For many people, bringing up the subject of drugs is difficult. Your teens may try to dodge the discussion, and you yourself may feel unsure about how to proceed. To boost your chances for a productive conversation, take some time to think through the issues you want to discuss before you talk with your parents or teen. Also, think about how you might react and respond to questions and feeling.

When You Talk About Drugs

  • Tell your parent or teen that you love them and that you are worried that he/she might be using drugs or alcohol.
  • Tell them It makes you worried and concerned about them when they do drugs.
  • You are there to help and listen to them.

Teens who learn from their parents about the dangers of drinking, smoking marijuana and other harmful substances like meth, are more likely to seek help and recovery.

When talking to teens

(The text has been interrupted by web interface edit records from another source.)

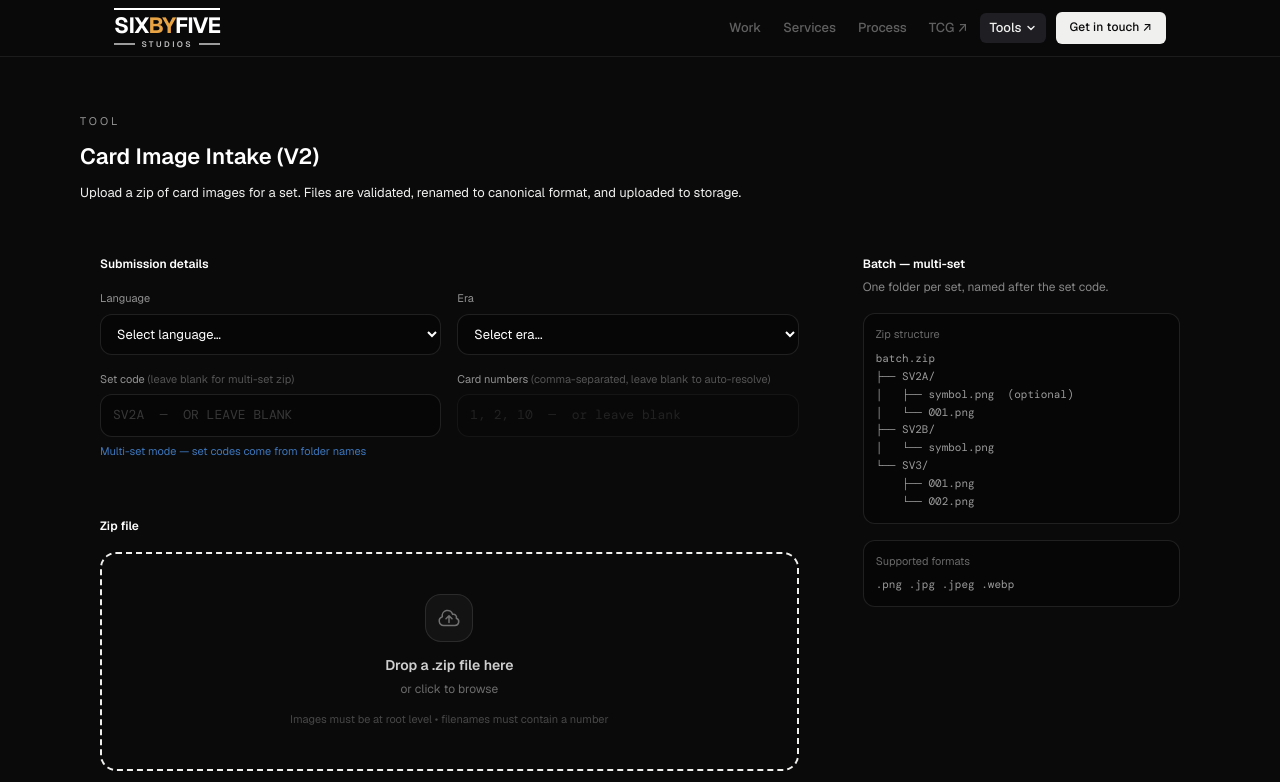
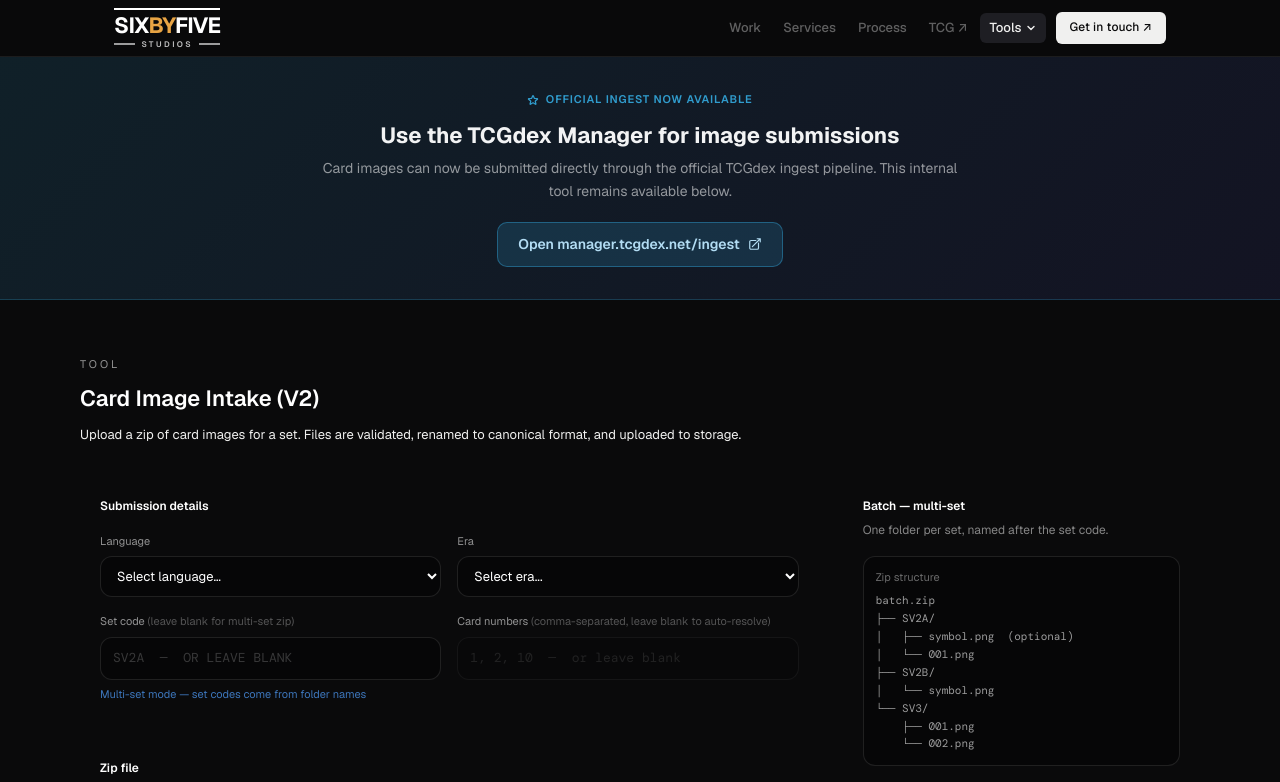
Before and after one commit to FalconChipp/dev.sixbyfive, a Next.js app: page /tools/image-intake in a window 1280 px wide. Shown: the top 782 px of the page. Built offline with nearby package versions, Linux system fonts and the light colour scheme; a web font is replaced by a local one.

Commit message:
Update page.js

```diff
--- a/app/tools/image-intake/page.js
+++ b/app/tools/image-intake/page.js
@@ -9,5 +9,92 @@
 };
 
 export default function ImageIntakePage() {
-  return <ImageIntakeClient />;
+  return (
+    <>
+      <style>{`
+        .ingest-link:hover {
+          background: rgba(56,189,248,0.25) !important;
+          border-color: rgba(56,189,248,0.6) !important;
+          color: rgba(186,230,253,1) !important;
+        }
+      `}</style>
+      <div
+        style={{
+          background: "linear-gradient(135deg, rgba(56,189,248,0.12) 0%, rgba(99,102,241,0.10) 100%)",
+          borderBottom: "1px solid rgba(56,189,248,0.2)",
+          padding: "2rem 1.5rem",
+          textAlign: "center",
+        }}
+      >
+        <div style={{ maxWidth: "640px", margin: "0 auto" }}>
+          <div
+            style={{
+              display: "inline-flex",
+              alignItems: "center",
+              gap: "0.4rem",
+              fontSize: "0.6875rem",
+              fontWeight: 600,
+              letterSpacing: "0.08em",
+              textTransform: "uppercase",
+              color: "rgba(56,189,248,0.8)",
+              marginBottom: "0.75rem",
+            }}
+          >
+            <svg xmlns="http://www.w3.org/2000/svg" width="12" height="12" fill="none" viewBox="0 0 24 24" stroke="currentColor" strokeWidth="2.5">
+              <path strokeLinecap="round" strokeLinejoin="round" d="M11.48 3.499a.562.562 0 011.04 0l2.125 5.111a.563.563 0 00.475.345l5.518.442c.499.04.701.663.321.988l-4.204 3.602a.563.563 0 00-.182.557l1.285 5.385a.562.562 0 01-.84.61l-4.725-2.885a.563.563 0 00-.586 0L6.982 20.54a.562.562 0 01-.84-.61l1.285-5.386a.562.562 0 00-.182-.557l-4.204-3.602a.562.562 0 01.321-.988l5.518-.442a.563.563 0 00.475-.345L11.48 3.5z" />
+            </svg>
+            Official ingest now available
+          </div>
+          <h2
+            style={{
+              margin: "0 0 0.5rem",
+              fontSize: "1.375rem",
+              fontWeight: 700,
+              color: "rgba(255,255,255,0.95)",
+              lineHeight: 1.3,
+            }}
+          >
+            Use the TCGdex Manager for image submissions
+          </h2>
+          <p
+            style={{
+              margin: "0 0 1.25rem",
+              fontSize: "0.875rem",
+              color: "rgba(255,255,255,0.55)",
+              lineHeight: 1.6,
+            }}
+          >
+            Card images can now be submitted directly through the official TCGdex ingest pipeline.
+            This internal tool remains available below.
+          </p>
+          <a
+            href="https://manager.tcgdex.net/ingest"
+            target="_blank"
+            rel="noopener noreferrer"
+            className="ingest-link"
+            style={{
+              transition: "background 0.15s ease, border-color 0.15s ease, color 0.15s ease",
+              display: "inline-flex",
+              alignItems: "center",
+              gap: "0.5rem",
+              background: "rgba(56,189,248,0.15)",
+              border: "1px solid rgba(56,189,248,0.35)",
+              borderRadius: "0.625rem",
+              padding: "0.625rem 1.25rem",
+              fontSize: "0.875rem",
+              fontWeight: 600,
+              color: "rgba(186,230,253,0.95)",
+              textDecoration: "none",
+            }}
+          >
+            Open manager.tcgdex.net/ingest
+            <svg xmlns="http://www.w3.org/2000/svg" width="14" height="14" fill="none" viewBox="0 0 24 24" stroke="currentColor" strokeWidth="2">
+              <path strokeLinecap="round" strokeLinejoin="round" d="M13.5 6H5.25A2.25 2.25 0 003 8.25v10.5A2.25 2.25 0 005.25 21h10.5A2.25 2.25 0 0018 18.75V10.5m-10.5 6L21 3m0 0h-5.25M21 3v5.25" />
+            </svg>
+          </a>
+        </div>
+      </div>
+      <ImageIntakeClient />
+    </>
+  );
 }
```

Ask why he/she is using drugs. Reinforce the importance of family. Get to know your kid’s friends and their parents. Remember a saying in Spanish that says: Tell me who your friends are and I will tell you who you are. When you get a better idea of the situation, then you can decide what the next steps should be. These could include setting new rules and consequences that are reasonable and enforceable — such as a new, earlier curfew, no cell phone or computer privileges for a period of time, or less time hanging out with friends.

You may want to get them involved in positive new activities that help them meet new people in settings that are drug-free. They can also spend time with their families, such as helping their grandparents with errands like grocery shopping. For more information about how to address your teen’s alcohol and drug use and how to set and enforce rules, go to

Ask your teen if there is someone they trust or feel comfortable talking to. They shouldn’t necessarily make the final decision, but they are more likely to be an active participant if they have a say in what happens. Take your teen to the doctor or talk to the school nurse and ask him or her about screening your teen for drugs and alcohol. This may involve the health professional asking your teen a simple question, or it may involve a drug screen.

Sharing your concerns with your health professional can help you get the advice and assistance you need. If you have an appointment with your teen’s doctor, call ahead to make time to discuss this issue. It may also help to talk to other parents who have experienced what you are going through. You may feel as though you are the only family dealing with this issue, but know that there are parent support groups in your community or you can speak to extended family, neighbors and friends for their support.

It's not enough to tell your young teen that he or she should avoid alcohol or drugs, you also need to help your child figure out how.

What can your daughter say when she goes to a party and a friend offers her a beer?
Or what should your son do if he finds himself in a home where kids are passing around a bottle of wine and parents are nowhere in sight? What should their response be if they are offered a ride home with an older friend who has been drinking?

Brainstorm with your teen for ways that he or she might handle these and other difficult situations, and make clear how you are willing to support your child.

An example: If you find yourself at a home where kids are drinking, call me and I’ll pick you up—and there will be no scolding or punishment.

The more prepared your child is, the better able he or she will be to handle high-pressure situations that involve drinking.

Reasoning: Telling a person reasons why they should try something or why it would be OK if they did. (Nobody said these were good reasons.) Some examples of pressure by reasoning are:

  • It won't hurt you.
  • Your parents will never find out.
  • You'll have more fun.
Author's Bio: 

My name is Chris from Sacramento,CA. I have been an addict for over 20 years. I started using meth when I was 16 and have been clean since Feb 2006. You can read more from me at Meth Kills